TASK: For every line in the material, print that line exactly.

========================

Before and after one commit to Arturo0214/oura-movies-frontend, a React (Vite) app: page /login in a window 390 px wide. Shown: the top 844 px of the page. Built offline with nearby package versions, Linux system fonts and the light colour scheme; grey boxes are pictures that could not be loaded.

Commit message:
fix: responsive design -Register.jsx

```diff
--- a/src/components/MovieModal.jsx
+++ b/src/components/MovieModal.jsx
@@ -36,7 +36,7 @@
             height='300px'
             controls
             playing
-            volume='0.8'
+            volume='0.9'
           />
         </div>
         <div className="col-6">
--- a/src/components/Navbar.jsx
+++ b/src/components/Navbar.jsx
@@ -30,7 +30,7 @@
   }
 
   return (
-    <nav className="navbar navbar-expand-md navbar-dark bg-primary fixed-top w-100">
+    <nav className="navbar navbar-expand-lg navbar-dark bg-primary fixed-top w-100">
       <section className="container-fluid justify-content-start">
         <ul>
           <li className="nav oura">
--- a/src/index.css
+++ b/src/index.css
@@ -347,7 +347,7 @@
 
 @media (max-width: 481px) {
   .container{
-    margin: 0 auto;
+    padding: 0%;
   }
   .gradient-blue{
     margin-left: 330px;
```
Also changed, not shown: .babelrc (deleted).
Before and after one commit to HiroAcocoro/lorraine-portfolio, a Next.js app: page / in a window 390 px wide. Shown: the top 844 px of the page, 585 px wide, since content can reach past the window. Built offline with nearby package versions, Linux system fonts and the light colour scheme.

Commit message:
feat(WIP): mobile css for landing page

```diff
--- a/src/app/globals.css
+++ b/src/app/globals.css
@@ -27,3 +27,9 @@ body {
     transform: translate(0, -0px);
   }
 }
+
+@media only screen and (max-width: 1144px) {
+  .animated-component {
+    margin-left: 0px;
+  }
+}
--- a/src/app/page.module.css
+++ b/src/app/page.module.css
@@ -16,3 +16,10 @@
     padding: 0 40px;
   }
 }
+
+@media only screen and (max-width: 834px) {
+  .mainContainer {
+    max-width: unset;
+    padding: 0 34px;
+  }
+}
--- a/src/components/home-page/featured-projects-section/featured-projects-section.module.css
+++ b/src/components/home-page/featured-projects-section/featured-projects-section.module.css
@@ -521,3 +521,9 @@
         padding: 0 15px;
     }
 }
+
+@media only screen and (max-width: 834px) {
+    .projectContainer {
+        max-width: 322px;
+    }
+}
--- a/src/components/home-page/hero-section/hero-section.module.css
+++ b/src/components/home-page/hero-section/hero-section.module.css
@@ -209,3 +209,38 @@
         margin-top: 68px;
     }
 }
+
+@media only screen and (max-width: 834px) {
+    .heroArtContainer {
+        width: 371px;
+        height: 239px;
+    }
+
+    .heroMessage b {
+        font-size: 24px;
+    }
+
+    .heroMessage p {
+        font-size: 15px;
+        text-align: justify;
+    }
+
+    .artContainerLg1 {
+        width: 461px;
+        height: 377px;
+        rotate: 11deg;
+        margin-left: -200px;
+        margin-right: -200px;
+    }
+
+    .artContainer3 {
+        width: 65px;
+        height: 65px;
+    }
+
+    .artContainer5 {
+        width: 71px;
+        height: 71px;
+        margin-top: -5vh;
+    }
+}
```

========================

RESULT OF THIS TASK:
Before and after one commit to Arturo0214/oura-movies-frontend, a React (Vite) app: page /login in a window 390 px wide. Shown: the top 844 px of the page. Built offline with nearby package versions, Linux system fonts and the light colour scheme; grey boxes are pictures that could not be loaded.

Commit message:
fix: responsive design -Register.jsx

```diff
--- a/src/components/MovieModal.jsx
+++ b/src/components/MovieModal.jsx
@@ -36,7 +36,7 @@
             height='300px'
             controls
             playing
-            volume='0.8'
+            volume='0.9'
           />
         </div>
         <div className="col-6">
--- a/src/components/Navbar.jsx
+++ b/src/components/Navbar.jsx
@@ -30,7 +30,7 @@
   }
 
   return (
-    <nav className="navbar navbar-expand-md navbar-dark bg-primary fixed-top w-100">
+    <nav className="navbar navbar-expand-lg navbar-dark bg-primary fixed-top w-100">
       <section className="container-fluid justify-content-start">
         <ul>
           <li className="nav oura">
--- a/src/index.css
+++ b/src/index.css
@@ -347,7 +347,7 @@
 
 @media (max-width: 481px) {
   .container{
-    margin: 0 auto;
+    padding: 0%;
   }
   .gradient-blue{
     margin-left: 330px;
```
Also changed, not shown: .babelrc (deleted).
Before and after one commit to HiroAcocoro/lorraine-portfolio, a Next.js app: page / in a window 390 px wide. Shown: the top 844 px of the page, 585 px wide, since content can reach past the window. Built offline with nearby package versions, Linux system fonts and the light colour scheme.

Commit message:
feat(WIP): mobile css for landing page

```diff
--- a/src/app/globals.css
+++ b/src/app/globals.css
@@ -27,3 +27,9 @@ body {
     transform: translate(0, -0px);
   }
 }
+
+@media only screen and (max-width: 1144px) {
+  .animated-component {
+    margin-left: 0px;
+  }
+}
--- a/src/app/page.module.css
+++ b/src/app/page.module.css
@@ -16,3 +16,10 @@
     padding: 0 40px;
   }
 }
+
+@media only screen and (max-width: 834px) {
+  .mainContainer {
+    max-width: unset;
+    padding: 0 34px;
+  }
+}
--- a/src/components/home-page/featured-projects-section/featured-projects-section.module.css
+++ b/src/components/home-page/featured-projects-section/featured-projects-section.module.css
@@ -521,3 +521,9 @@
         padding: 0 15px;
     }
 }
+
+@media only screen and (max-width: 834px) {
+    .projectContainer {
+        max-width: 322px;
+    }
+}
--- a/src/components/home-page/hero-section/hero-section.module.css
+++ b/src/components/home-page/hero-section/hero-section.module.css
@@ -209,3 +209,38 @@
         margin-top: 68px;
     }
 }
+
+@media only screen and (max-width: 834px) {
+    .heroArtContainer {
+        width: 371px;
+        height: 239px;
+    }
+
+    .heroMessage b {
+        font-size: 24px;
+    }
+
+    .heroMessage p {
+        font-size: 15px;
+        text-align: justify;
+    }
+
+    .artContainerLg1 {
+        width: 461px;
+        height: 377px;
+        rotate: 11deg;
+        margin-left: -200px;
+        margin-right: -200px;
+    }
+
+    .artContainer3 {
+        width: 65px;
+        height: 65px;
+    }
+
+    .artContainer5 {
+        width: 71px;
+        height: 71px;
+        margin-top: -5vh;
+    }
+}
```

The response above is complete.